Exercise data:
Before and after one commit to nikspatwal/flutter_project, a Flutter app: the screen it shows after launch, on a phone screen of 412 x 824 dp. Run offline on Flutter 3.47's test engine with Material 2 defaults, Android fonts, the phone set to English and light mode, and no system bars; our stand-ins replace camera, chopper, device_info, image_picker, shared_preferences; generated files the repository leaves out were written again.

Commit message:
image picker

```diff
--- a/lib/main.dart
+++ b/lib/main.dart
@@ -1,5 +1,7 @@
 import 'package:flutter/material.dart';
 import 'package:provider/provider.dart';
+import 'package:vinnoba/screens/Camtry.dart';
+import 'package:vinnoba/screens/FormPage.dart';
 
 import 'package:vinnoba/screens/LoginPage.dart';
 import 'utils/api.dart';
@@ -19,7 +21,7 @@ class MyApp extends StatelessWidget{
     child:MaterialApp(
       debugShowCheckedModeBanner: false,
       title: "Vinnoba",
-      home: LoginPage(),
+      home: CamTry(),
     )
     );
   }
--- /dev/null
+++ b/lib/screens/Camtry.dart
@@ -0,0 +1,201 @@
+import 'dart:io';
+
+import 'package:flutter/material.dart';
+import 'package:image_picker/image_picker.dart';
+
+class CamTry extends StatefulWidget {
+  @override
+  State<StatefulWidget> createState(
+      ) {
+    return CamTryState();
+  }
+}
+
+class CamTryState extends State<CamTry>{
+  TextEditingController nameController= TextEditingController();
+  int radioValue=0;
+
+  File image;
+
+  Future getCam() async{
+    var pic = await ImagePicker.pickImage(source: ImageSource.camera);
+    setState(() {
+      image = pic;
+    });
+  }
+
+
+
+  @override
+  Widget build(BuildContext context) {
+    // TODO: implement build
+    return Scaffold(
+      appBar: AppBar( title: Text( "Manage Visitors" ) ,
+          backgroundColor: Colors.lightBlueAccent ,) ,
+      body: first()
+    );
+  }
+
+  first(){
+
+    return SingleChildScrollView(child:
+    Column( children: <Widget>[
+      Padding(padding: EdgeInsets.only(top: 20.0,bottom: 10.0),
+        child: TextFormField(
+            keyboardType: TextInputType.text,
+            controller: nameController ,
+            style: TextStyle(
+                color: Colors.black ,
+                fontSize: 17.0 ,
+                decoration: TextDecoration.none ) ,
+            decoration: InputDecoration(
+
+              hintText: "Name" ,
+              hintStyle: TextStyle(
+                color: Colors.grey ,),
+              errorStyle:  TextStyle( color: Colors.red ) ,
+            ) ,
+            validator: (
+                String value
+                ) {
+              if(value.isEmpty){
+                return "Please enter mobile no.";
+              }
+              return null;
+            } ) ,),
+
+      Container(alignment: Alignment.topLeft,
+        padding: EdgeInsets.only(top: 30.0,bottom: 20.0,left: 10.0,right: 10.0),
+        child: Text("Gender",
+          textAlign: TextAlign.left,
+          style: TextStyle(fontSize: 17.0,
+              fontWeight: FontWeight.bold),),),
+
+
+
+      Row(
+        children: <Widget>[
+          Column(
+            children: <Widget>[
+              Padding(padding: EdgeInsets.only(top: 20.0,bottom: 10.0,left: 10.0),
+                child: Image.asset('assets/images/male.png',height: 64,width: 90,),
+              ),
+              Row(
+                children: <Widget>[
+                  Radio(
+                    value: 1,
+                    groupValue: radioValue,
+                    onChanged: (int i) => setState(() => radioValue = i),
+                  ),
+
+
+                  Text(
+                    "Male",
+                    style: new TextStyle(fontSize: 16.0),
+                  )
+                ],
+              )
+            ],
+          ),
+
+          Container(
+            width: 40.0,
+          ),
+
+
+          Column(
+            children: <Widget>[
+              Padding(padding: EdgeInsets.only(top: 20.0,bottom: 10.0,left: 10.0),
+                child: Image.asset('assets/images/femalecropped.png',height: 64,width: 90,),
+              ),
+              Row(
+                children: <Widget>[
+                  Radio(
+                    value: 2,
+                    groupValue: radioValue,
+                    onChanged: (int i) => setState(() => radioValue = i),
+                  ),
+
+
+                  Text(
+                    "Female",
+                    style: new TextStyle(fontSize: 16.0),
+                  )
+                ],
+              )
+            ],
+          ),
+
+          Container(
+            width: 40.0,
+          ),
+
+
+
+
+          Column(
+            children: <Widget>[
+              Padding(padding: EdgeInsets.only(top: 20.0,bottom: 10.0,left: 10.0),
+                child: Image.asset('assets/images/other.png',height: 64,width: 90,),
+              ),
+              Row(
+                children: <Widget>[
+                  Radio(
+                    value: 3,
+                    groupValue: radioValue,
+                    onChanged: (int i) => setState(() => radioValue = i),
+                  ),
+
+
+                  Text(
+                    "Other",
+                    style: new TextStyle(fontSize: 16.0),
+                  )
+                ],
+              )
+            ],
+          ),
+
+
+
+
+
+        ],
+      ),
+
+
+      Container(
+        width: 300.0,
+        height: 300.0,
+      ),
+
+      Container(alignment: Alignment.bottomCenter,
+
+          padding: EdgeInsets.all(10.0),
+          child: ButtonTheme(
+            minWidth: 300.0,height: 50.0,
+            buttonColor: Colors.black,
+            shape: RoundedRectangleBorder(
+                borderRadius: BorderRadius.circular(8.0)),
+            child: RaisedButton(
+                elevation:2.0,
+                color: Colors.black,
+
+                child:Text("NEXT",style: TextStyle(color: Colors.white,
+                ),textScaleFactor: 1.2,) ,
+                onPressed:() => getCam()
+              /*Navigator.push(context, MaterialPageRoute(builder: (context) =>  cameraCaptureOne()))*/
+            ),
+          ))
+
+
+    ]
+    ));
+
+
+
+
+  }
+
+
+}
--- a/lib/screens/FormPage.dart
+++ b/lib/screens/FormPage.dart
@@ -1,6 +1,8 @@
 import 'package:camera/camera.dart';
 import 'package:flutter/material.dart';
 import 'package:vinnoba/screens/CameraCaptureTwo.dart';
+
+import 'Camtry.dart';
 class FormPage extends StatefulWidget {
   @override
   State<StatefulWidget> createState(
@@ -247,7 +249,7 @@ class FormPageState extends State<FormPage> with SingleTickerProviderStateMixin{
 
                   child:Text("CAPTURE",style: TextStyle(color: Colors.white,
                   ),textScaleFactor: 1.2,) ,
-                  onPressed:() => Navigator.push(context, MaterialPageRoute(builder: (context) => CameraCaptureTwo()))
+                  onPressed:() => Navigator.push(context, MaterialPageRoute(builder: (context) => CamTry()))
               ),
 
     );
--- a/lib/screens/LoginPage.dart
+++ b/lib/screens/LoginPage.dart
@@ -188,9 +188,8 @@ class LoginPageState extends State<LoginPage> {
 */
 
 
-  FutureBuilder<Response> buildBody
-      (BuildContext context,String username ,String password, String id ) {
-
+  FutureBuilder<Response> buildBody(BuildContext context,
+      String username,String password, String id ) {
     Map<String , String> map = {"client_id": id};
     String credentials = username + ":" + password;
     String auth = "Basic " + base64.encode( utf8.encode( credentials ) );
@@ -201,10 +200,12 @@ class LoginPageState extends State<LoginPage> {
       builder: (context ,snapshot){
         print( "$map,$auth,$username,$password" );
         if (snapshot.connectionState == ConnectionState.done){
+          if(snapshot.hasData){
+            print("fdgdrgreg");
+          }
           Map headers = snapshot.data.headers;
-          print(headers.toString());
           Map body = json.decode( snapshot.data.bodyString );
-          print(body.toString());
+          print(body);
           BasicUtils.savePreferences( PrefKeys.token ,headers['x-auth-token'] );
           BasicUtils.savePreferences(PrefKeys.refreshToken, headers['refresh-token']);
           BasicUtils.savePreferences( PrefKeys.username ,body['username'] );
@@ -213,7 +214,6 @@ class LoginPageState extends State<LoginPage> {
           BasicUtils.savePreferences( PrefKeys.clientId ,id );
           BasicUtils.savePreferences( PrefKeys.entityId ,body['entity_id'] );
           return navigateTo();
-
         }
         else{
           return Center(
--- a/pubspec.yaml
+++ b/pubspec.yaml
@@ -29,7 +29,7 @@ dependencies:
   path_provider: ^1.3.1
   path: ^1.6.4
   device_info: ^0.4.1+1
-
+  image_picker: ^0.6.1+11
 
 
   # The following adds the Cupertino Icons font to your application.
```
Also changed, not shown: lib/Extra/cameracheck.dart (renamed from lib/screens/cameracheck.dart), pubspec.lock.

Task to complete: For the listing above, identify each line bearing "toString".

Answer to this problem:
-          print(headers.toString());
-          print(body.toString());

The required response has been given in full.